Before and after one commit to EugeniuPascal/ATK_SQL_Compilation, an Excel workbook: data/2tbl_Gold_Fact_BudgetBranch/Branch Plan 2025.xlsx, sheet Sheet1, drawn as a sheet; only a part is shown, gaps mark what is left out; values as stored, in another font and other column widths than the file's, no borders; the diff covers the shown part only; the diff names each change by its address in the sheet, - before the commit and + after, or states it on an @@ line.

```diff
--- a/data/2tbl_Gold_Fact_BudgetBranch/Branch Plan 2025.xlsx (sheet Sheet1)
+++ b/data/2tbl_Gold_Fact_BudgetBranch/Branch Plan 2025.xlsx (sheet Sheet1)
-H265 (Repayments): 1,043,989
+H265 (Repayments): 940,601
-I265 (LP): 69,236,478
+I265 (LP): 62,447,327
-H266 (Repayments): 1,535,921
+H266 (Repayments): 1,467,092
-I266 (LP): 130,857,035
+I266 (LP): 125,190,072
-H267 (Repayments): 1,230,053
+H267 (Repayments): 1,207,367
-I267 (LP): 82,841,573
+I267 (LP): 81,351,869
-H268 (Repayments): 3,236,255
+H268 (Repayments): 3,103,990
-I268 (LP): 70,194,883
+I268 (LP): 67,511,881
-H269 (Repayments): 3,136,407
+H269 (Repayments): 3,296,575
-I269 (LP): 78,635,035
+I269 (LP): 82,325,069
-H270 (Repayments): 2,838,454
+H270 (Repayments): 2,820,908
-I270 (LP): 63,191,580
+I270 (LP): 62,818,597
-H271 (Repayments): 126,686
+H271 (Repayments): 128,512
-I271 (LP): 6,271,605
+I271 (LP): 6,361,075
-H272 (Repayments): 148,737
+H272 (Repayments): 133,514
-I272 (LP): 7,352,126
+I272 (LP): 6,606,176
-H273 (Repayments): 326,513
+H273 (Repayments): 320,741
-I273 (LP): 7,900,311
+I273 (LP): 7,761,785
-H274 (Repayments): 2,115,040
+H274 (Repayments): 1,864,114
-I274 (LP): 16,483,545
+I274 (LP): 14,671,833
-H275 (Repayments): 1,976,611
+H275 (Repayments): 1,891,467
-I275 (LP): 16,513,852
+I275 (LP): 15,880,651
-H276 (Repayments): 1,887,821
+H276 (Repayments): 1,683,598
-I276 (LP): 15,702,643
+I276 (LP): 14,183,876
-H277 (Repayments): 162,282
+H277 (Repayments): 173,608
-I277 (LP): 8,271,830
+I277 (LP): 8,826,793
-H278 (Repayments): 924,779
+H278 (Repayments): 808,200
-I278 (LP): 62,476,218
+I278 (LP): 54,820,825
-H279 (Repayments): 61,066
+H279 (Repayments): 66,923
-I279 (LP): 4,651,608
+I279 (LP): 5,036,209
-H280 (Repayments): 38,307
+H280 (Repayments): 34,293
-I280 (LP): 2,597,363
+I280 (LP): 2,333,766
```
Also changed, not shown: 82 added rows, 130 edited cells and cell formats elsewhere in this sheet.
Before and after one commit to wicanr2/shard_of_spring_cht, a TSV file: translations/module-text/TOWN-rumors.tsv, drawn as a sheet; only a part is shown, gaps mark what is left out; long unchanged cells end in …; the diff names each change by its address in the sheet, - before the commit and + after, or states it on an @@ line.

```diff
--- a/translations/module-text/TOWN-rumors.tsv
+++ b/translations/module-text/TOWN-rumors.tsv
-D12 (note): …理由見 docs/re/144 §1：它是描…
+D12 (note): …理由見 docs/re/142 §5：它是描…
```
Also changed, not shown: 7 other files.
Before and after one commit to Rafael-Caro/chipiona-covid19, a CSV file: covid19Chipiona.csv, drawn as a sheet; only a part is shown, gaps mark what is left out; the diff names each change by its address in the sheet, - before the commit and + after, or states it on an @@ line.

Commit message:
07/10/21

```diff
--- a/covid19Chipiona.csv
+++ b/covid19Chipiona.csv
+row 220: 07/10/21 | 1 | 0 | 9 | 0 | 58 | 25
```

● Exercise requirements
Repeat every record exactly, so that nothing is lost or altered.

● Answer space
Before and after one commit to EugeniuPascal/ATK_SQL_Compilation, an Excel workbook: data/2tbl_Gold_Fact_BudgetBranch/Branch Plan 2025.xlsx, sheet Sheet1, drawn as a sheet; only a part is shown, gaps mark what is left out; values as stored, in another font and other column widths than the file's, no borders; the diff covers the shown part only; the diff names each change by its address in the sheet, - before the commit and + after, or states it on an @@ line.

```diff
--- a/data/2tbl_Gold_Fact_BudgetBranch/Branch Plan 2025.xlsx (sheet Sheet1)
+++ b/data/2tbl_Gold_Fact_BudgetBranch/Branch Plan 2025.xlsx (sheet Sheet1)
-H265 (Repayments): 1,043,989
+H265 (Repayments): 940,601
-I265 (LP): 69,236,478
+I265 (LP): 62,447,327
-H266 (Repayments): 1,535,921
+H266 (Repayments): 1,467,092
-I266 (LP): 130,857,035
+I266 (LP): 125,190,072
-H267 (Repayments): 1,230,053
+H267 (Repayments): 1,207,367
-I267 (LP): 82,841,573
+I267 (LP): 81,351,869
-H268 (Repayments): 3,236,255
+H268 (Repayments): 3,103,990
-I268 (LP): 70,194,883
+I268 (LP): 67,511,881
-H269 (Repayments): 3,136,407
+H269 (Repayments): 3,296,575
-I269 (LP): 78,635,035
+I269 (LP): 82,325,069
-H270 (Repayments): 2,838,454
+H270 (Repayments): 2,820,908
-I270 (LP): 63,191,580
+I270 (LP): 62,818,597
-H271 (Repayments): 126,686
+H271 (Repayments): 128,512
-I271 (LP): 6,271,605
+I271 (LP): 6,361,075
-H272 (Repayments): 148,737
+H272 (Repayments): 133,514
-I272 (LP): 7,352,126
+I272 (LP): 6,606,176
-H273 (Repayments): 326,513
+H273 (Repayments): 320,741
-I273 (LP): 7,900,311
+I273 (LP): 7,761,785
-H274 (Repayments): 2,115,040
+H274 (Repayments): 1,864,114
-I274 (LP): 16,483,545
+I274 (LP): 14,671,833
-H275 (Repayments): 1,976,611
+H275 (Repayments): 1,891,467
-I275 (LP): 16,513,852
+I275 (LP): 15,880,651
-H276 (Repayments): 1,887,821
+H276 (Repayments): 1,683,598
-I276 (LP): 15,702,643
+I276 (LP): 14,183,876
-H277 (Repayments): 162,282
+H277 (Repayments): 173,608
-I277 (LP): 8,271,830
+I277 (LP): 8,826,793
-H278 (Repayments): 924,779
+H278 (Repayments): 808,200
-I278 (LP): 62,476,218
+I278 (LP): 54,820,825
-H279 (Repayments): 61,066
+H279 (Repayments): 66,923
-I279 (LP): 4,651,608
+I279 (LP): 5,036,209
-H280 (Repayments): 38,307
+H280 (Repayments): 34,293
-I280 (LP): 2,597,363
+I280 (LP): 2,333,766
```
Also changed, not shown: 82 added rows, 130 edited cells and cell formats elsewhere in this sheet.
Before and after one commit to wicanr2/shard_of_spring_cht, a TSV file: translations/module-text/TOWN-rumors.tsv, drawn as a sheet; only a part is shown, gaps mark what is left out; long unchanged cells end in …; the diff names each change by its address in the sheet, - before the commit and + after, or states it on an @@ line.

```diff
--- a/translations/module-text/TOWN-rumors.tsv
+++ b/translations/module-text/TOWN-rumors.tsv
-D12 (note): …理由見 docs/re/144 §1：它是描…
+D12 (note): …理由見 docs/re/142 §5：它是描…
```
Also changed, not shown: 7 other files.
Before and after one commit to Rafael-Caro/chipiona-covid19, a CSV file: covid19Chipiona.csv, drawn as a sheet; only a part is shown, gaps mark what is left out; the diff names each change by its address in the sheet, - before the commit and + after, or states it on an @@ line.

Commit message:
07/10/21

```diff
--- a/covid19Chipiona.csv
+++ b/covid19Chipiona.csv
+row 220: 07/10/21 | 1 | 0 | 9 | 0 | 58 | 25
```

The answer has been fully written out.